Funding for this research was obtained from the Flemish Fund for Scientific Research (FWO) through project G038715 N, and from Ghent University through projects 011060002 and 01GA1911 W. Annick Van Kenhove is acknowledged for help with the set-up and sampling of the experiments. The authors would also like to thank Charlotte Heynssens, Bhabananda Biswas and Tara Grosemans for help with the qPCR analysis.
All data of the experiment will be available after publication in the Integrated Marine Information System (IMIS) database (VLIZ): http://www.vliz.be/en/imis?module=dataset&dasid=5109.
Author contribution statement
NDM, RG, TM and SDR conceived and designed the experiments. NDM, AR, RG, TM and SDR performed the experiments, NDM analyzed the data. NDM wrote the manuscript; other authors provided editorial advice.
- Chróst RJ (1991) Environmental control of the synthesis and activity of aquatic microbial ectoenzymes. Microbial enzymes in aquatic environments. Springer, New York, pp 29–59Google Scholar
- Derycke S, Fonseca G, Vierstraete A, Vanfleteren J, Vincx M, Moens T (2008a) Disentangling taxonomy within the Rhabditis (Pellioditis) marina (Nematoda, Rhabditidae) species complex using molecular and morphological tools. Zool J Linnean Soc 152:1–15. doi: 10.1111/j.1096-3642.2007.00365.x CrossRefGoogle Scholar
- Derycke S, Remerie T, Backeljau T, Vierstraete A, Vanfleteren J, Vincx M (2008b) Phylogeography of the Rhabditis (Pellioditis) marina species complex: evidence for long-distance dispersal, and for range expansions and restricted gene flow in the northeast Atlantic. Mol Ecol 17:3306–3322. doi: 10.1111/j.1365-294X.2008.03846.x CrossRefPubMedGoogle Scholar
- Ehrlich PR, Ehrlich AH (1981) Extinction: the causes and consequences of the disappearance of species. Random House, New YorkGoogle Scholar
- Hubbell SP (2001) The unified neutral theory of biodiversity and biogeography. Princeton University Press, New JerseyGoogle Scholar
- Lawton JH, Brown VK (1994) Redundancy in ecosystems. In: Schulze E-D, Mooney HA (eds) Biodiversity and ecosystem function. Springer, Berlin HeidelbergGoogle Scholar

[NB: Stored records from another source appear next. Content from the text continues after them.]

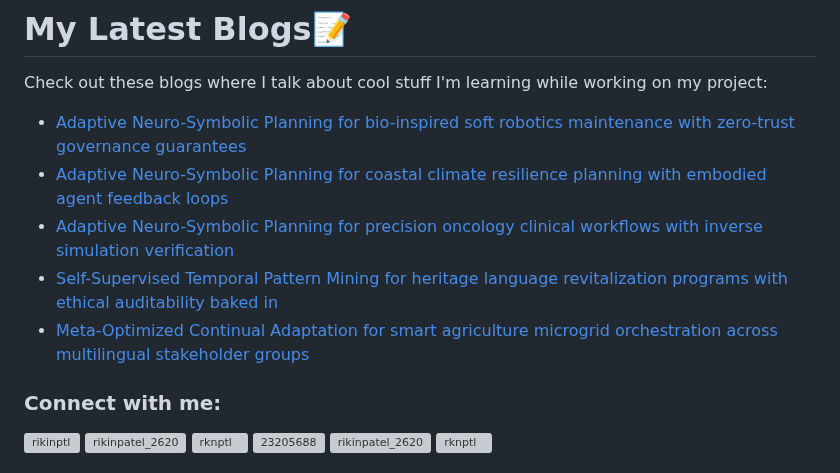
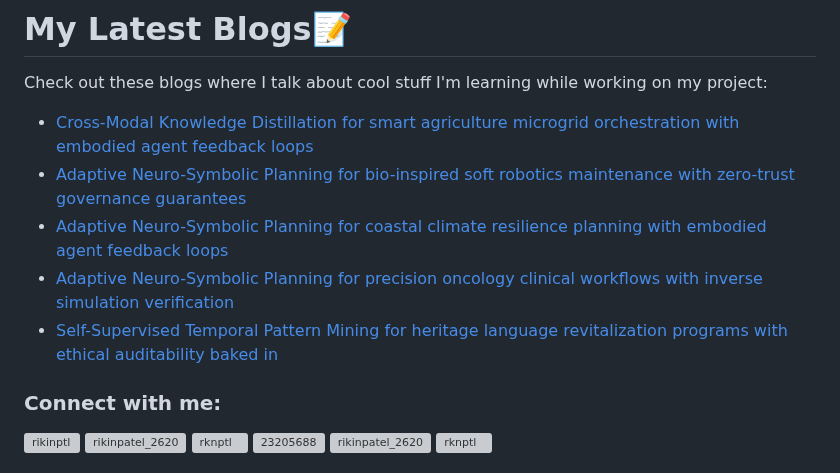
Before and after one commit to rikinptl/rikinptl, a Markdown page: README.md, the part around the change. Rendered like a GitHub page; grey boxes are pictures that could not be loaded.

Commit message:
Updated with the latest blog posts

```diff
--- a/README.md
+++ b/README.md
@@ -17,11 +17,11 @@
 # My Latest Blogs📝
 Check out these blogs where I talk about cool stuff I'm learning while working on my project:
 <!-- BLOG-POST-LIST:START -->
+- [Cross-Modal Knowledge Distillation for smart agriculture microgrid orchestration with embodied agent feedback loops](https://dev.to/rikinptl/cross-modal-knowledge-distillation-for-smart-agriculture-microgrid-orchestration-with-embodied-3pak)
 - [Adaptive Neuro-Symbolic Planning for bio-inspired soft robotics maintenance with zero-trust governance guarantees](https://dev.to/rikinptl/adaptive-neuro-symbolic-planning-for-bio-inspired-soft-robotics-maintenance-with-zero-trust-2837)
 - [Adaptive Neuro-Symbolic Planning for coastal climate resilience planning with embodied agent feedback loops](https://dev.to/rikinptl/adaptive-neuro-symbolic-planning-for-coastal-climate-resilience-planning-with-embodied-agent-4hj3)
 - [Adaptive Neuro-Symbolic Planning for precision oncology clinical workflows with inverse simulation verification](https://dev.to/rikinptl/adaptive-neuro-symbolic-planning-for-precision-oncology-clinical-workflows-with-inverse-simulation-iil)
 - [Self-Supervised Temporal Pattern Mining for heritage language revitalization programs with ethical auditability baked in](https://dev.to/rikinptl/self-supervised-temporal-pattern-mining-for-heritage-language-revitalization-programs-with-ethical-3c6m)
-- [Meta-Optimized Continual Adaptation for smart agriculture microgrid orchestration across multilingual stakeholder groups](https://dev.to/rikinptl/meta-optimized-continual-adaptation-for-smart-agriculture-microgrid-orchestration-across-5eb7)
 <!-- BLOG-POST-LIST:END -->
 <h3 align="left">Connect with me:</h3>
 <p align="left">
```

- Moens T, Yeates G, De Ley P (2004) Use of carbon and energy sources by nematodes. In: Proceedings of the Fourth International Congress of Nematology, 8–13 June 2002, Tenerife, Spain, pp 529–545Google Scholar
- Oksanen J, Kindt R, Legendre P, O’Hara B, Stevens MHH, Oksanen, MJ, Suggests M (2007) The vegan package. Community ecology package 10Google Scholar

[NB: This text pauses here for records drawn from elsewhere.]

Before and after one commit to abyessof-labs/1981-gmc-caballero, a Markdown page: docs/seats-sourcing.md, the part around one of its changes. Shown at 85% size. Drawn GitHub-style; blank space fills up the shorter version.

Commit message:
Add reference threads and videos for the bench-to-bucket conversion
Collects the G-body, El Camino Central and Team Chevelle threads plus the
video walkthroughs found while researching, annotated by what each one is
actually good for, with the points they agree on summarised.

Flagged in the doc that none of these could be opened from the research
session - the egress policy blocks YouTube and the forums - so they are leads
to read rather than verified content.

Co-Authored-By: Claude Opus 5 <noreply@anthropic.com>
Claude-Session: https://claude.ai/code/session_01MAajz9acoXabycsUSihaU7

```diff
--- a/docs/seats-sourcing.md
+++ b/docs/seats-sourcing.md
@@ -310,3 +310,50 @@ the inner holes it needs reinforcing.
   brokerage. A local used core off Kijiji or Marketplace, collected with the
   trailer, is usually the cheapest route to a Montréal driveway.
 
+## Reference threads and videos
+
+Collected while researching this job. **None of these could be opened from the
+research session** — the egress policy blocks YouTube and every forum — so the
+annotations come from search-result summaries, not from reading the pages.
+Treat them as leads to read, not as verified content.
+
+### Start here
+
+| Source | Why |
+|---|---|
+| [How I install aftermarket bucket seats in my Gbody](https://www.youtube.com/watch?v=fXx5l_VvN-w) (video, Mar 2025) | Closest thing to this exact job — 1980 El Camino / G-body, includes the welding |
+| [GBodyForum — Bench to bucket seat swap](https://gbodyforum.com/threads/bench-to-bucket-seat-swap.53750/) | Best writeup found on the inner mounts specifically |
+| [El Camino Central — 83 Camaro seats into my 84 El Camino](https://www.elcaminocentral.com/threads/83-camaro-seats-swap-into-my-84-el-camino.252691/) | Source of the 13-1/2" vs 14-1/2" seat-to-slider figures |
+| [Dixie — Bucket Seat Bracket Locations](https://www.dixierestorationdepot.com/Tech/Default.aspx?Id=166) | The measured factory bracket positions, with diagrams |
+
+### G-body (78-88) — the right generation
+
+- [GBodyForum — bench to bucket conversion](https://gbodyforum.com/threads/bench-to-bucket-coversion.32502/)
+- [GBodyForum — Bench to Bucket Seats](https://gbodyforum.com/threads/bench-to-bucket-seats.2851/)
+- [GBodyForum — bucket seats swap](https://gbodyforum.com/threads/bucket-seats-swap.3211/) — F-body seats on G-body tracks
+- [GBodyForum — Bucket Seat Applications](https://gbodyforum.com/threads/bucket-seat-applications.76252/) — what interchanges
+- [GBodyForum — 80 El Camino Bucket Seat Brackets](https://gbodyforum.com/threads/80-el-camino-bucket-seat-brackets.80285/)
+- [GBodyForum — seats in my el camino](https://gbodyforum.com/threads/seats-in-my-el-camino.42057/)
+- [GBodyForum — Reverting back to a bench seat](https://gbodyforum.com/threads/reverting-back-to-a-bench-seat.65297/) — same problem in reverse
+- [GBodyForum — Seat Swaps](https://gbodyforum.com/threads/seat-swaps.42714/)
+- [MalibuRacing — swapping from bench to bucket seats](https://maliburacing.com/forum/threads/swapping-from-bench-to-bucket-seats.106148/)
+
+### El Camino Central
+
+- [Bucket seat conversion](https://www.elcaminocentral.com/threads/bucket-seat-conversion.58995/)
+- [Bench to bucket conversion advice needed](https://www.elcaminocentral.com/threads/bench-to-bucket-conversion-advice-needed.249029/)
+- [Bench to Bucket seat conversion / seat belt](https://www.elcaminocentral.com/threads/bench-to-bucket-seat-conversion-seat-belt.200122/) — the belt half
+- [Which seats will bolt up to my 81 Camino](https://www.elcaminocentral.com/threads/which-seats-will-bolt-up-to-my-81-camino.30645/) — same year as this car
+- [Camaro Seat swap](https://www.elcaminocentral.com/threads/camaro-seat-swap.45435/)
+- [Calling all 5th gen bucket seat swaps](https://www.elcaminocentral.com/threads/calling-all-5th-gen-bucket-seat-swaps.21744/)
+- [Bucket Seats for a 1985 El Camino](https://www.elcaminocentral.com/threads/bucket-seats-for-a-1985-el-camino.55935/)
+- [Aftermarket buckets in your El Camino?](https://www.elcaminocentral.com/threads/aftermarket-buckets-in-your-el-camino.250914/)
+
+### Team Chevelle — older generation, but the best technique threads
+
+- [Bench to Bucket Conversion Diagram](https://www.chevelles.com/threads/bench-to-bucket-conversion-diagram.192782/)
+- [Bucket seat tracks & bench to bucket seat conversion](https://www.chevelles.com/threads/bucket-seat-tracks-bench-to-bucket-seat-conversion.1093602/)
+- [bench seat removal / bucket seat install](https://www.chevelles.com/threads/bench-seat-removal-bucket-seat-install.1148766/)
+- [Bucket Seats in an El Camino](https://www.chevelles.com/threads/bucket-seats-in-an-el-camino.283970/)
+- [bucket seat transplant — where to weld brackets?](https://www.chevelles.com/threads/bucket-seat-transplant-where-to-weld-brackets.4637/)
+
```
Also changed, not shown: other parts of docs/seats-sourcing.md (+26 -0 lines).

- R Development Core Team (2008) R: a language and environment for statistical computing. R Foundation for Statistical Computing, Vienna, Austria. http://www.R-project.org
- Sudhaus W (2011) Phylogenetic systematisation and catalogue of paraphyletic “Rhabditidae” (Secernentea, Nematoda). J Nematode Morphol Syst 14:113–178Google Scholar

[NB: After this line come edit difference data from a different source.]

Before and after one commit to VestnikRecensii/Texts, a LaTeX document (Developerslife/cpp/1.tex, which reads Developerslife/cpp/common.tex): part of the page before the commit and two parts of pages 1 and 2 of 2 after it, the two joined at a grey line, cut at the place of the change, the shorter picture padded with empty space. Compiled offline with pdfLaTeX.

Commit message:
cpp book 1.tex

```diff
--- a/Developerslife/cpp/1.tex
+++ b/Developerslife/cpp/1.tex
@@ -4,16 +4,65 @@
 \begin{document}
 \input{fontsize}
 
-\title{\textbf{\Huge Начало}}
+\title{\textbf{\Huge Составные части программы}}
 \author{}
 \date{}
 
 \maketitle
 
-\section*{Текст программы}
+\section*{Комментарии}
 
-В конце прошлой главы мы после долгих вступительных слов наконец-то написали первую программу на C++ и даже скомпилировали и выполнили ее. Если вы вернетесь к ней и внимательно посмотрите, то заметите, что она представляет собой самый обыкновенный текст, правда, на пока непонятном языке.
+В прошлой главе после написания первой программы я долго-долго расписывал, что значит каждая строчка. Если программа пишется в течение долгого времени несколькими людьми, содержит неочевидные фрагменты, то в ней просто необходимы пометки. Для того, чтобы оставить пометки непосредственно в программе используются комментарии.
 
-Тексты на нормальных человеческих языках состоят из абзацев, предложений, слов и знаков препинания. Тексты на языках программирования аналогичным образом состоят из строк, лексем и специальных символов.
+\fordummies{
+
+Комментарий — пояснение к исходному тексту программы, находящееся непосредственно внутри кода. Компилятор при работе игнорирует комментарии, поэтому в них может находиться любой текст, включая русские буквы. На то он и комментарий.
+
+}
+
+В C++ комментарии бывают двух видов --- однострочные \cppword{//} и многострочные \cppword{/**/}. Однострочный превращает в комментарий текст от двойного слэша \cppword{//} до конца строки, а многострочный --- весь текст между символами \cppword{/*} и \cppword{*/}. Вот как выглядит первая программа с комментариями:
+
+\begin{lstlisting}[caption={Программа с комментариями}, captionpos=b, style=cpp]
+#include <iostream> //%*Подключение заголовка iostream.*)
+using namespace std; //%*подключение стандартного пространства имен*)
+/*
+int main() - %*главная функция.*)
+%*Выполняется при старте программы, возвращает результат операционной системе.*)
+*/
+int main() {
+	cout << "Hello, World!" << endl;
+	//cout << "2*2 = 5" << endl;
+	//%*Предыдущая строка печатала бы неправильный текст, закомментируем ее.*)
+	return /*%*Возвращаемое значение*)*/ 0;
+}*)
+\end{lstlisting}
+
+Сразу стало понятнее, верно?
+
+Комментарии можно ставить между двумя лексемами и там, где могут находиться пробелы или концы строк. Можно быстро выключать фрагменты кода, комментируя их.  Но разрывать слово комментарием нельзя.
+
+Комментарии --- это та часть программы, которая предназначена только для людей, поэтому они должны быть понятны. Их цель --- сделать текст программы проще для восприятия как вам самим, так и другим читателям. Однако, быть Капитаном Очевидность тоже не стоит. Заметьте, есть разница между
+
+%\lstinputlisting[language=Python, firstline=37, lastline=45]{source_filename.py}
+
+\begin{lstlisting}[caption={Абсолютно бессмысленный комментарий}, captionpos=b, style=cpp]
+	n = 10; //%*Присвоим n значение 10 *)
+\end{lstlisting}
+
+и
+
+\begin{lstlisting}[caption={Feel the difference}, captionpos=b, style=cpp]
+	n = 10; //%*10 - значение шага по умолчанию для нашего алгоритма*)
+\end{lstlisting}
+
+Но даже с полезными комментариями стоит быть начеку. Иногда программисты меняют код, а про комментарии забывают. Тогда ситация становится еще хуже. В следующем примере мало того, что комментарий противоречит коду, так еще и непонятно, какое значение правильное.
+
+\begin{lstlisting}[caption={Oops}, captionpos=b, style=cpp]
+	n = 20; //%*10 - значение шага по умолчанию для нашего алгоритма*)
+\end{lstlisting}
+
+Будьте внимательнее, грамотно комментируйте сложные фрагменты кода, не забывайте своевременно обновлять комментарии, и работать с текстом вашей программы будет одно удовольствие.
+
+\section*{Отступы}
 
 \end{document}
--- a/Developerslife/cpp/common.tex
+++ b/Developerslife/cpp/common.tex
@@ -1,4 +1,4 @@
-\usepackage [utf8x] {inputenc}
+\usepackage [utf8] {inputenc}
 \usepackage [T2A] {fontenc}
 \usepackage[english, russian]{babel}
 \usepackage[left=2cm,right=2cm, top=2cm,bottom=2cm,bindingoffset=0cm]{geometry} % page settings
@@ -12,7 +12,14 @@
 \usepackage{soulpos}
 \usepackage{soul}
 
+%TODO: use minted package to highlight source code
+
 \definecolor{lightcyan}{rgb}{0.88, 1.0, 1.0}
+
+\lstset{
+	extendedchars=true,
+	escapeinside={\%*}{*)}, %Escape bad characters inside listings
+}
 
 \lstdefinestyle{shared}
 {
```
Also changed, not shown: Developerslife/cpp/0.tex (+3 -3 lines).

- Sudhaus W, Kiontke K (2007) Comparison of the cryptic nematode species Caenorhabditis brenneri sp. n. and C. remanei (Nematoda: Rhabditidae) with the stem species pattern of the Caenorhabditis Elegans group. Zootaxa 1456:45–62Google Scholar
- Walker MA (1992) Redundancy in collaborative dialogue. In: Proceedings of the 14th Conference on Computational Linguistics vol 1, pp 345–351Google Scholar
- Yeates GW, Coleman DC (1982) Nematodes in decomposition. In: Freckman DW (ed) Nematodes in soil ecosystems. Univeristy of Texas Press, Austin, pp 55–80Google Scholar